*** Opening Material provided ***

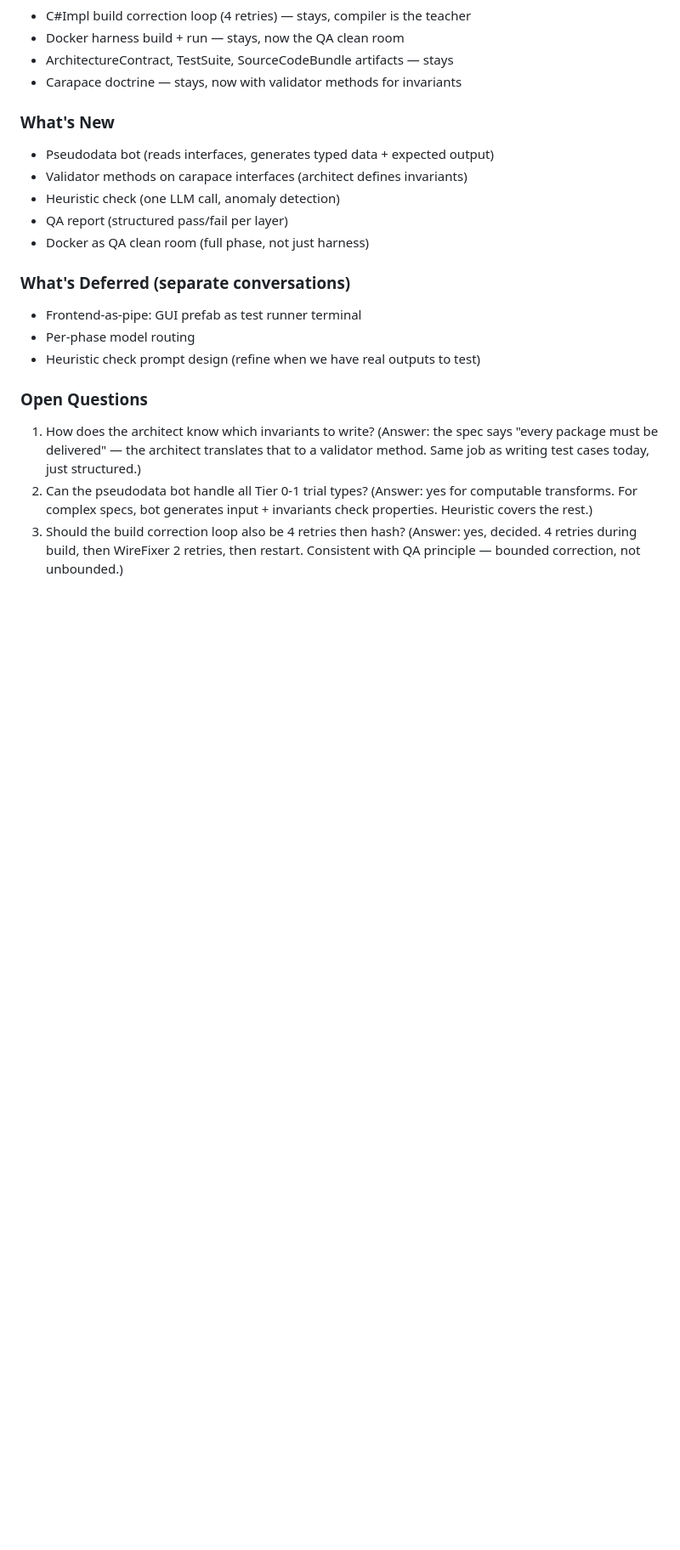
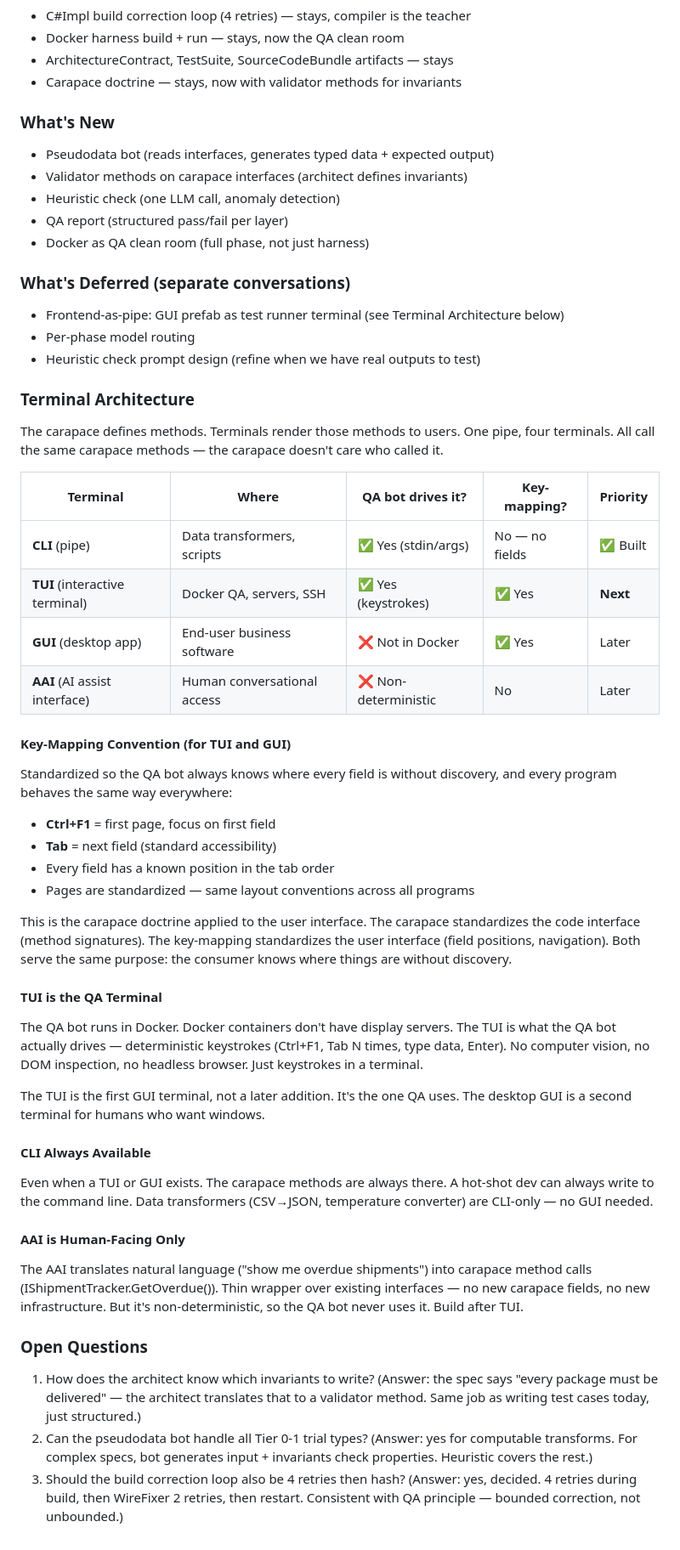
Before and after one commit to goldfly1/Posit, a Markdown page: wiki/plans/qa-phase-redesign.md, the part around the change. Shown at 85% size. Rendered like a GitHub page; blank space fills up the shorter version.

Commit message:
Add terminal architecture: CLI/TUI/GUI/AAI on one carapace pipe, key-mapping convention, TUI as QA terminal

```diff
--- a/wiki/plans/qa-phase-redesign.md
+++ b/wiki/plans/qa-phase-redesign.md
@@ -144,9 +144,60 @@ decomposition each run. Restart is the exception handler, not human debugging.
 
 ### What's Deferred (separate conversations)
 
-- Frontend-as-pipe: GUI prefab as test runner terminal
+- Frontend-as-pipe: GUI prefab as test runner terminal (see Terminal Architecture below)
 - Per-phase model routing
 - Heuristic check prompt design (refine when we have real outputs to test)
+
+### Terminal Architecture
+
+The carapace defines methods. Terminals render those methods to users. One pipe,
+four terminals. All call the same carapace methods — the carapace doesn't care
+who called it.
+
+| Terminal | Where | QA bot drives it? | Key-mapping? | Priority |
+|----------|-------|-------------------|--------------|----------|
+| **CLI** (pipe) | Data transformers, scripts | ✅ Yes (stdin/args) | No — no fields | ✅ Built |
+| **TUI** (interactive terminal) | Docker QA, servers, SSH | ✅ Yes (keystrokes) | ✅ Yes | **Next** |
+| **GUI** (desktop app) | End-user business software | ❌ Not in Docker | ✅ Yes | Later |
+| **AAI** (AI assist interface) | Human conversational access | ❌ Non-deterministic | No | Later |
+
+#### Key-Mapping Convention (for TUI and GUI)
+
+Standardized so the QA bot always knows where every field is without discovery,
+and every program behaves the same way everywhere:
+
+- **Ctrl+F1** = first page, focus on first field
+- **Tab** = next field (standard accessibility)
+- Every field has a known position in the tab order
+- Pages are standardized — same layout conventions across all programs
+
+This is the carapace doctrine applied to the user interface. The carapace
+standardizes the code interface (method signatures). The key-mapping
+standardizes the user interface (field positions, navigation). Both serve
+the same purpose: the consumer knows where things are without discovery.
+
+#### TUI is the QA Terminal
+
+The QA bot runs in Docker. Docker containers don't have display servers.
+The TUI is what the QA bot actually drives — deterministic keystrokes
+(Ctrl+F1, Tab N times, type data, Enter). No computer vision, no DOM
+inspection, no headless browser. Just keystrokes in a terminal.
+
+The TUI is the first GUI terminal, not a later addition. It's the one QA
+uses. The desktop GUI is a second terminal for humans who want windows.
+
+#### CLI Always Available
+
+Even when a TUI or GUI exists. The carapace methods are always there.
+A hot-shot dev can always write to the command line. Data transformers
+(CSV→JSON, temperature converter) are CLI-only — no GUI needed.
+
+#### AAI is Human-Facing Only
+
+The AAI translates natural language ("show me overdue shipments") into
+carapace method calls (IShipmentTracker.GetOverdue()). Thin wrapper over
+existing interfaces — no new carapace fields, no new infrastructure. But
+it's non-deterministic, so the QA bot never uses it. Build after TUI.
 
 ### Open Questions
 
```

*** Closing Material provided ***

Task objective: When a line of the data holds the string "first", pick it out and copy it.

Written solution:
+- **Ctrl+F1** = first page, focus on first field
+The TUI is the first GUI terminal, not a later addition. It's the one QA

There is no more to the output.